Exercise goal
The answer must be every line below that contains the string "pages".

Given entries section start

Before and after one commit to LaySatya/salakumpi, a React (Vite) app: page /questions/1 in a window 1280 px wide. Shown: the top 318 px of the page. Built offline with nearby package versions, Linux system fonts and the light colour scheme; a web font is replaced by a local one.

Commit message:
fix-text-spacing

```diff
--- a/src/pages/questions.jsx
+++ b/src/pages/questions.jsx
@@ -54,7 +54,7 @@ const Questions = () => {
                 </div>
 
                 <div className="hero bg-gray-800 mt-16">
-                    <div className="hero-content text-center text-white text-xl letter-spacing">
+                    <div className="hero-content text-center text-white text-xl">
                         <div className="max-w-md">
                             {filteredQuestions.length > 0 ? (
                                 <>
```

Given entries section end
Given entries section start

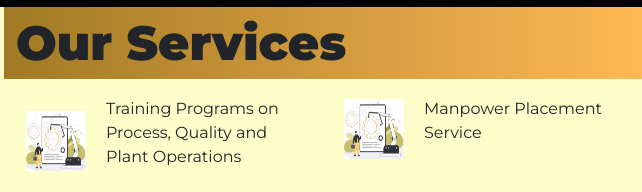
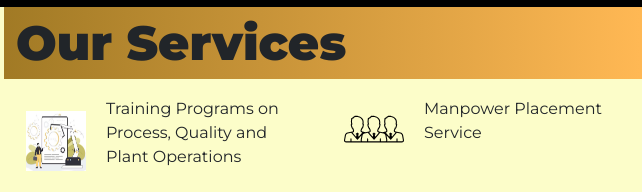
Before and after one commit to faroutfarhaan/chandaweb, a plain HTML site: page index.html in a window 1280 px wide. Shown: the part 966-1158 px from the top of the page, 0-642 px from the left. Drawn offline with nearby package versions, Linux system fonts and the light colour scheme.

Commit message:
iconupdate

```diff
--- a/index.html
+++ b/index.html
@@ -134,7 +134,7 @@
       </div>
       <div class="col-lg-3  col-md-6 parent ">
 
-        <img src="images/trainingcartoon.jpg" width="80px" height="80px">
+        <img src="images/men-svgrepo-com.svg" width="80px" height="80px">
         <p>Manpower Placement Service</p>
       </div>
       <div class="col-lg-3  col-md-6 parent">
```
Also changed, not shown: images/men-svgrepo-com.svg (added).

Given entries section end
Given entries section start

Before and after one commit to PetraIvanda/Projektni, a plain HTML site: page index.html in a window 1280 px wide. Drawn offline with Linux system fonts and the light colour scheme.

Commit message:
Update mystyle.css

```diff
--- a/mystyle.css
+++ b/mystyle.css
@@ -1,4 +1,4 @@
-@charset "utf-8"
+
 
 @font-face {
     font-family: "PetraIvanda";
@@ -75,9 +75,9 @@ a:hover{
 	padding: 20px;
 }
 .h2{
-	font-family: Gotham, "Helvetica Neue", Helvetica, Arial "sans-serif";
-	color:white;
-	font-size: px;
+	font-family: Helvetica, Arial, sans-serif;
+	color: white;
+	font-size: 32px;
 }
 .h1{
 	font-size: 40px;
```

Given entries section end

Reply to the exercise
--- a/src/pages/questions.jsx
+++ b/src/pages/questions.jsx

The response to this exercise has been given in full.